I think it goes without saying Fahrenheit 451 was, and still is, controversial. Banned even. The large misconception about Fahrenheit was that it was a commentary on censorship. Oddly enough, Bradbury’s true message is one shared by 10,000 Maniacs in their song “Candy, Everybody Wants.” Television is dulling the mind. Common courtesy and intelligent conversation is going out the window and vanishing like vapor. In Fahrenheit 451 Bradbury puts the root of all evil in the form of books; books that must be burned upon discovery. This futuristic society employs eight legged mechanical hounds who can sniff out readers and firemen who used to be firefighters but are now fire starters. They are charged with burning the houses suspected of containing books. Guy Montag is one such fire starter. He relishes everything about starting a fire. Like an arsonist he is practically gleeful using the accelerant (kerosene), joyful to be spreading the flames. He loves his job until one day two people change his life. He first meets 17 year old Clarise. Her odd views on the world teach Montag to experience his own life differently. I’m reminded of Julia Robert’s character in Pretty Woman when she teaches Richard Gere to feel the grass under his feet. But, back to Fahrenheit 451 and Montag. Then he burns the house of an elderly woman. This rebellious elderly recluse refuses to leave her home and her books. As a result Montag burns her alive. They call it “suicide” but her death has a profound “rub” on Montag. The more Montag changes the less he understands the people around him. He begins to remember other book rebels he has met in his career. Mr. Faber is one such person. Faber agrees to help Montag leave the world of firemen and enter the dangerous unknown.

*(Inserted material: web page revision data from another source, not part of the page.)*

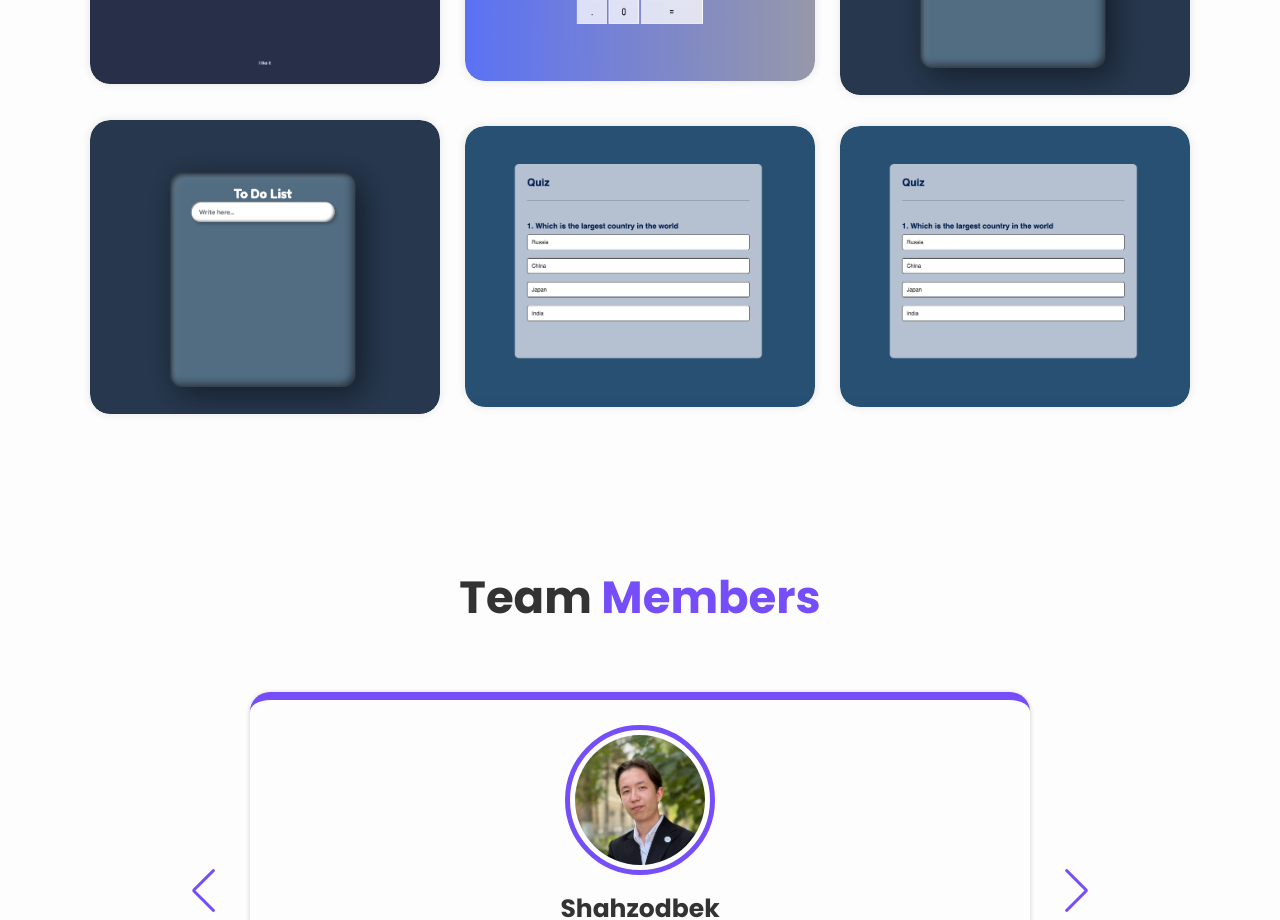
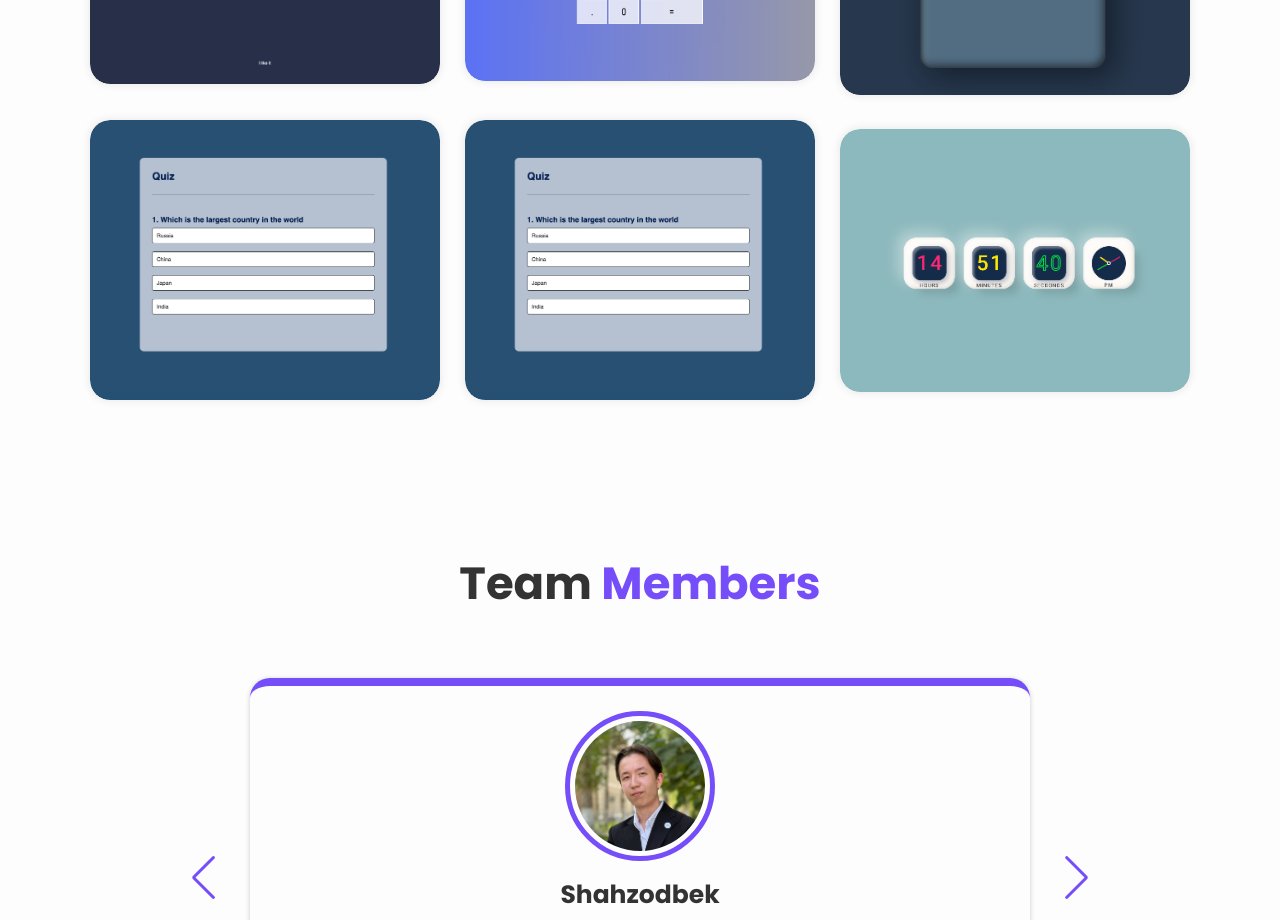
Before and after one commit to ahadjondev/My-Portfolio, a plain HTML site: page index.html in a window 1280 px wide. Shown: the part 3040-3960 px from the top of the page. Drawn offline with nearby package versions, Linux system fonts and the light colour scheme.

Commit message:
Update index.html

```diff
--- a/index.html
+++ b/index.html
@@ -201,7 +201,7 @@
                 </div>
             </div>
             <div class="portfolio-box">
-                <img src="images/to-do-list.png" alt="">
+                <img src="images/quiz.png" alt="">
 
                 <div class="portfolio-layer">
                     <h4>Quiz App</h4>
@@ -219,7 +219,7 @@
                 </div>
             </div>
             <div class="portfolio-box">
-                <img src="images/quiz.png" alt="">
+                <img src="images/clock.png" alt="">
 
                 <div class="portfolio-layer">
                     <h4>Password Generator</h4>
```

The opening scene to Fahrenheit 451 sets the stage for how bizarre Montag’s world really is. The detailed description of the fire’s destruction at the hands of a fireman is surreal and disorientating. But it is a necessary introduction to the dystopia in which Montag lives. Another tactic of Bradbury is to insert a great deal of repetition. Key words are repeated almost as in a chant. To hear in as an audio book is haunting.
Favorite line, “How strange, strange to want to die so much that you let a man walk around armed and then instead of shutting up and staying alive, you go on yelling at people and making fun of them until you get them mad and then…” (p 116).
Reason read: Bradbury was born in August.
Author Fact: Ray Bradbury died in June at the age of 91. His website is fascinating however I am most excited to learn that Bradbury loved cats! Miow.
Book Trivia: Fahrenheit 451 has influenced millions becoming a radio program, several plays and an adventure game. It should be a movie.
BookLust Twist: From Book Lust in the chapter called “100 good Reads, Decade By Decade: 1950s” (p 177).